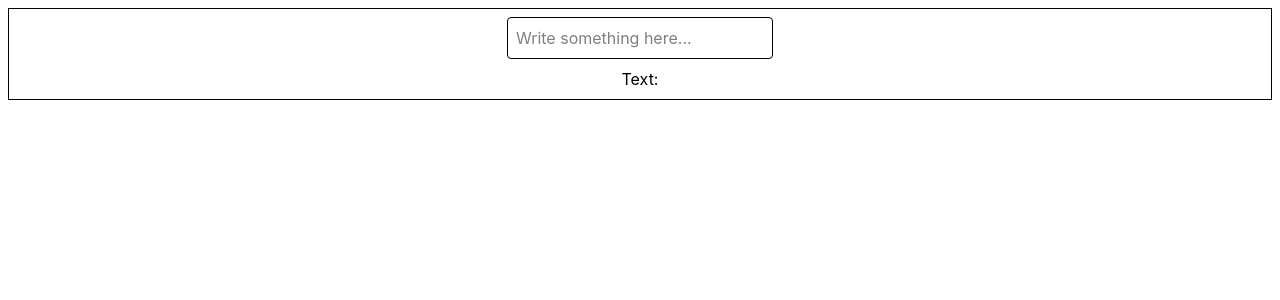
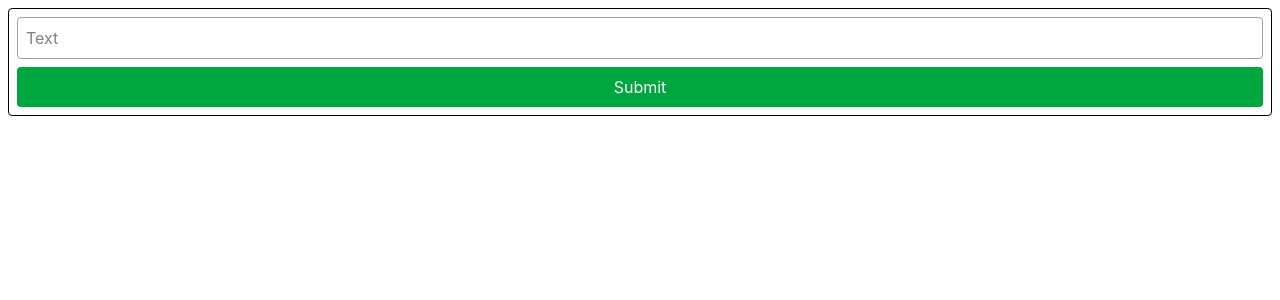
Before and after one commit to hashimmalik59/internship-preparation, a React (Vite) app in the folder react/react-fundamentals/: page / in a window 1280 px wide. Shown: the top 300 px of the page. Built offline with nearby package versions, Linux system fonts and the light colour scheme.

Commit message:
Controlled input with onSubmit + onChange with value and preventDefault()

```diff
--- a/react/react-fundamentals/src/App.jsx
+++ b/react/react-fundamentals/src/App.jsx
@@ -1,9 +1,9 @@
-import Form from "./form-controlled-inputs/Form";
+import OnSubmit from "./form-controlled-inputs/OnSubmit";
 
 const App = () => {
   return (
     <div>
-      <Form />
+      <OnSubmit />
     </div>
   );
 };
--- /dev/null
+++ b/react/react-fundamentals/src/form-controlled-inputs/OnSubmit.jsx
@@ -0,0 +1,38 @@
+import { useState } from "react";
+
+const OnSubmit = () => {
+  const [text, setText] = useState("");
+
+  function handleText(e) {
+    setText(e.target.value);
+  }
+
+  function handleSubmit(e) {
+    e.preventDefault();
+    console.log(text);
+  }
+
+  return (
+    <div>
+      <form
+        className="border flex flex-col gap-2 justify-center items-center m-2 p-2 rounded"
+        onSubmit={handleSubmit}
+      >
+        <input
+          type="text"
+          placeholder="Text"
+          className="border border-gray-400 rounded p-2 w-full"
+          onChange={handleText}
+          value={text}
+        />
+        <input
+          type="submit"
+          value="Submit"
+          className="bg-green-600 rounded p-2 text-white w-full"
+        />
+      </form>
+    </div>
+  );
+};
+
+export default OnSubmit;
```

————————

▸ TASK TO CARRY OUT
Read through the entries, then copy every line where the string "react" is found.

▸ SOLUTION TO THIS PROBLEM
Before and after one commit to hashimmalik59/internship-preparation, a React (Vite) app in the folder react/react-fundamentals/: page / in a window 1280 px wide. Shown: the top 300 px of the page. Built offline with nearby package versions, Linux system fonts and the light colour scheme.
--- a/react/react-fundamentals/src/App.jsx
+++ b/react/react-fundamentals/src/App.jsx
+++ b/react/react-fundamentals/src/form-controlled-inputs/OnSubmit.jsx
+import { useState } from "react";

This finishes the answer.